Task details: Your task is to copy every line below that contains the word "root".

|---|

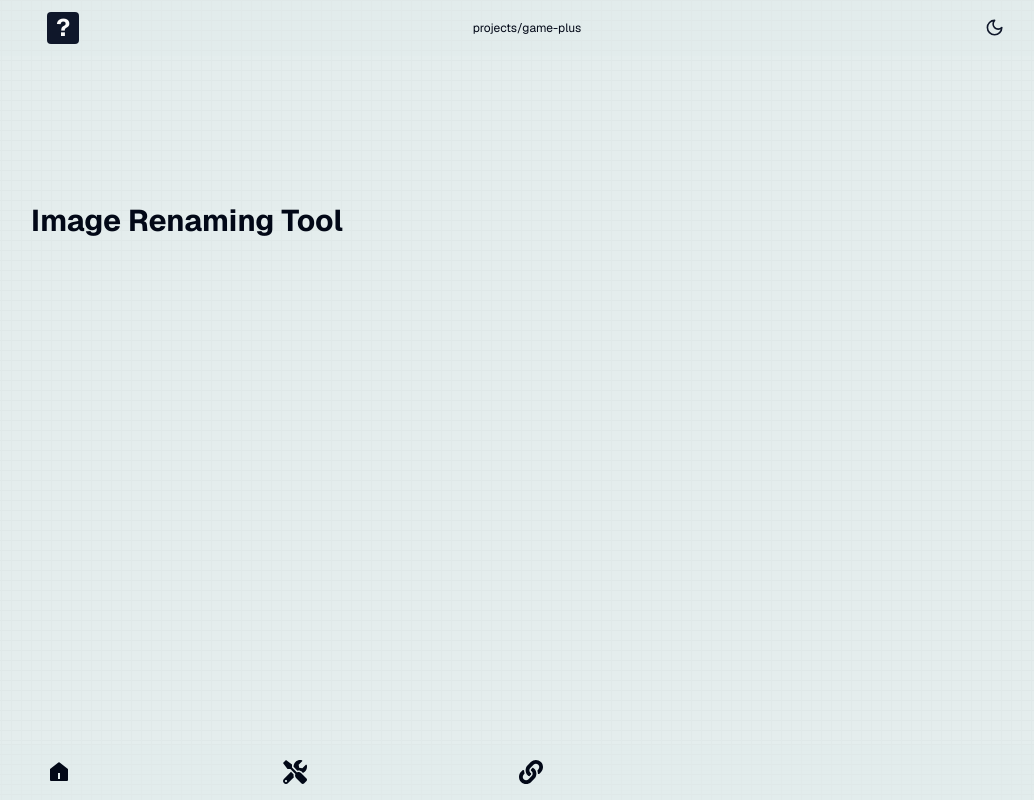
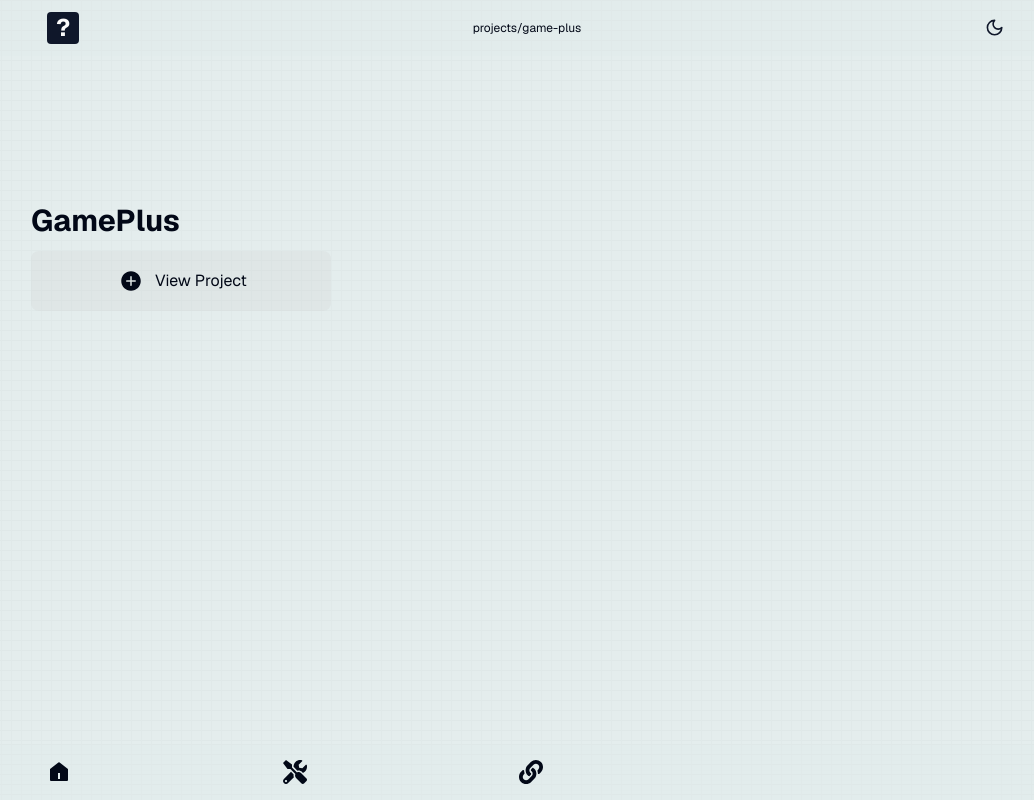
Before and after one commit to idkzsh/idkzsh.github.io, a Next.js app: page /projects/game-plus in a window 1280 px wide. Shown: the whole page, without its empty margins (109-1143 px from the left). Built offline with nearby package versions, Linux system fonts and the light colour scheme; some icons are missing.

Commit message:
added link to gameplus project

```diff
--- a/app/projects/game-plus/page.tsx
+++ b/app/projects/game-plus/page.tsx
@@ -1,4 +1,7 @@
 import Spacer from "@/components/Spacer";
+import LinkCard from "@/components/link-card";
+import Link from "next/link";
+import {IoIosAddCircle} from 'react-icons/io'
 
 const GamePlus = () => {
   return (
@@ -6,7 +9,14 @@ const GamePlus = () => {
       <Spacer height="h-[200px]" />
       <div className="z-10 max-w-[1000px] w-[90%] h-[100%] flex flex-wrap-reverse mb-4">
         <div className="flex flex-col w-[49%] min-w-[330px] gap-3">
-          <h1 className="text-3xl font-bold">Image Renaming Tool</h1>
+          <h1 className="text-3xl font-bold">GamePlus</h1>
+          <Link
+            target="_blank"
+            href="https://grand-monstera-b8f151.netlify.app/"
+          >
+            <LinkCard title="View Project"
+            icon={<IoIosAddCircle/>}/>
+          </Link>
         </div>
       </div>
     </>
```
Also changed, not shown: 1 other file (tests, documents, lock files or other folders).
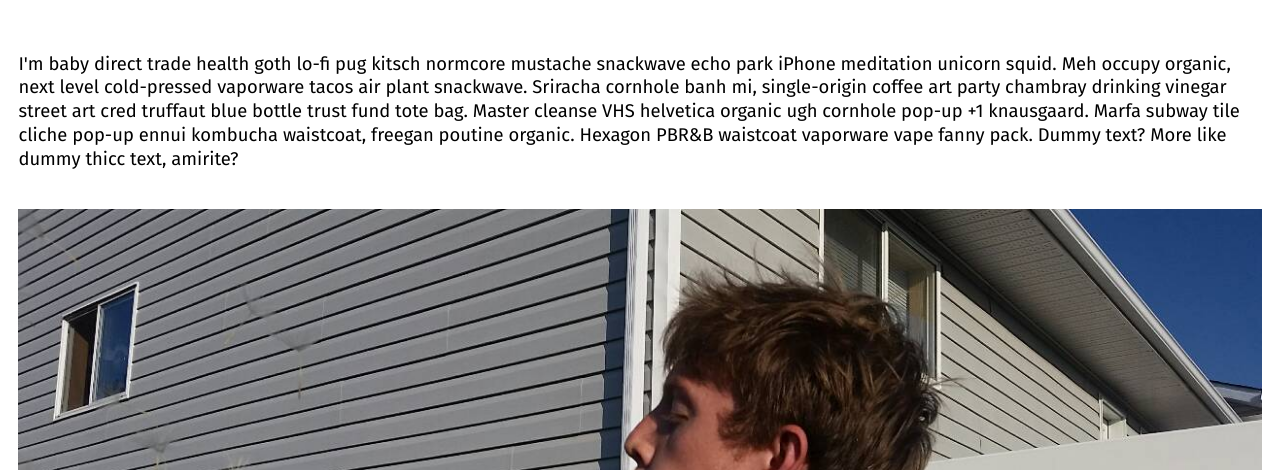
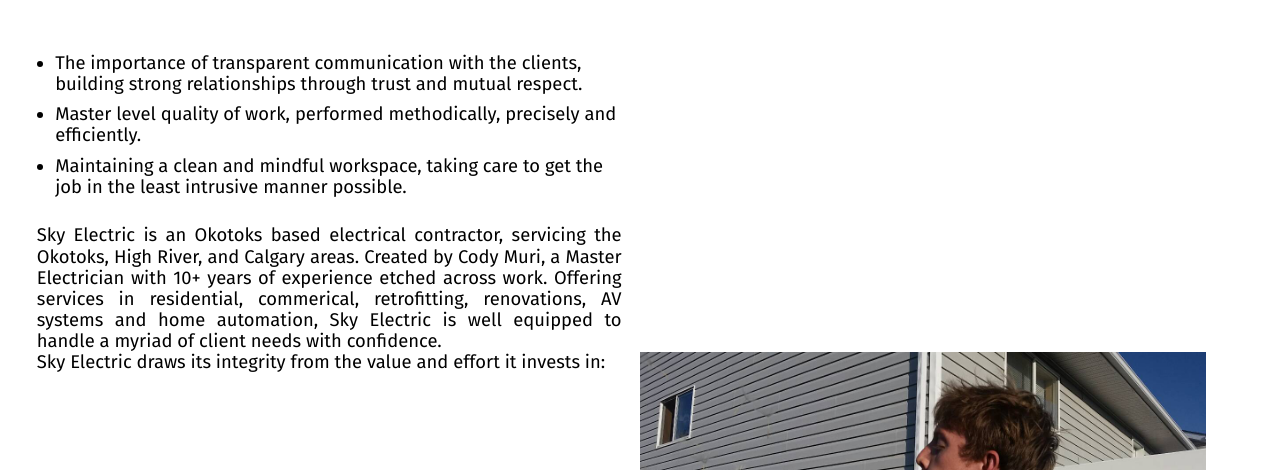
Before and after one commit to JulesRuby/skyelectric, a plain HTML site: page about.html in a window 1280 px wide. Shown: the part 482-952 px from the top of the page. Drawn offline with Linux system fonts and the light colour scheme.

Commit message:
Basic about section content

```diff
--- a/about.html
+++ b/about.html
@@ -11,6 +11,7 @@
 	<link rel="manifest" href="./site.webmanifest">
 	<link rel="stylesheet" href="./styles/destyle.css">
 	<link rel="stylesheet" href="./styles/root.css">
+	<link rel="stylesheet" href="./styles/about.css">
 </head>
 <body>
 	<div class="page-wrapper">
@@ -93,14 +94,28 @@
 		</header>
 
 		<main class="main">
-			<article class="section">
+			<article class="about">
 				<h2 class="section-heading">
 					About Sky Electric
 				</h2>
 
-				<p>I'm baby direct trade health goth lo-fi pug kitsch normcore mustache snackwave echo park iPhone meditation unicorn squid. Meh occupy organic, next level cold-pressed vaporware tacos air plant snackwave. Sriracha cornhole banh mi, single-origin coffee art party chambray drinking vinegar street art cred truffaut blue bottle trust fund tote bag. Master cleanse VHS helvetica organic ugh cornhole pop-up +1 knausgaard. Marfa subway tile cliche pop-up ennui kombucha waistcoat, freegan poutine organic. Hexagon PBR&B waistcoat vaporware vape fanny pack.
+				<!-- <p>I'm baby direct trade health goth lo-fi pug kitsch normcore mustache snackwave echo park iPhone meditation unicorn squid. Meh occupy organic, next level cold-pressed vaporware tacos air plant snackwave. Sriracha cornhole banh mi, single-origin coffee art party chambray drinking vinegar street art cred truffaut blue bottle trust fund tote bag. Master cleanse VHS helvetica organic ugh cornhole pop-up +1 knausgaard. Marfa subway tile cliche pop-up ennui kombucha waistcoat, freegan poutine organic. Hexagon PBR&B waistcoat vaporware vape fanny pack.
 
-				Dummy text? More like dummy thicc text, amirite?</p>
+				Dummy text? More like dummy thicc text, amirite?</p> -->
+
+				<p>
+					Sky Electric is an Okotoks based electrical contractor, servicing the Okotoks, High River, and Calgary areas. Created by Cody Muri, a Master Electrician with 10+ years of experience etched across work. Offering services in residential, commerical, retrofitting, renovations, AV systems and home automation, Sky Electric is well equipped to handle a myriad of client needs with confidence.
+				</p>
+
+				<p>
+					Sky Electric draws its integrity from the value and effort it invests in:
+				</p>
+
+				<ul>
+					<li>The importance of transparent communication with the clients, building strong relationships through trust and mutual respect.</li>
+					<li>Master level quality of work, performed methodically, precisely and efficiently.</li>
+					<li>Maintaining a clean and mindful workspace, taking care to get the job in the least intrusive manner possible.</li>
+				</ul>
 
 				<img class="article-image" src="./assets/images/aboutsky2.jpg" alt="About Sky!!">
 			</article>
--- a/styles/about.css
+++ b/styles/about.css
@@ -28,7 +28,51 @@
 	opacity: 0.6;
 }
 
+.about {
+	padding: var(--r4);
+}
+
+.about p,
+.about ul {
+	padding: var(--r4);
+	list-style: disc;
+}
+
+.about li {
+	padding-bottom: var(--r2);
+}
+
 .article-image {
 	max-width: calc(100% - (2 * var(--r4)));
 	margin: var(--r4);
 }
+
+@media screen and (min-width: 64rem) {
+	.about {
+		display: grid;
+		grid-template-columns: 1fr 1fr;
+
+		padding: var(--r6);
+	}
+
+	.about p {
+		grid-column: 1/2;
+		padding: 0 var(--r4) 0 0;
+		text-align: justify;
+	}
+
+	.about ul {
+		grid-column: 1/2;
+		grid-row: 2/3;
+	}
+
+	.about .section-heading {
+		grid-column: 1/-1;
+		text-align: center;
+	}
+
+	.article-image {
+		margin: 0;
+		grid-column: 2/3;
+	}
+}
--- a/styles/root.css
+++ b/styles/root.css
@@ -877,6 +877,7 @@
 
 	.contact-form-ul {
 		flex-grow: 1;
+		max-width: 700px;
 	}
 
 	.contact-form-ul li:last-child {
@@ -888,10 +889,13 @@
 	iframe.map {
 		margin: 0 auto;
 		height: 100%;
+		width: 85%;
 	}
 
 	.contact-form  {
+		margin: 0 auto;
 		flex-grow: 1;
+		max-width: 800px;
 		/* width: 80%; */
 	}
 
```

|---|

Solution to this task:
 	<link rel="stylesheet" href="./styles/root.css">
--- a/styles/root.css
+++ b/styles/root.css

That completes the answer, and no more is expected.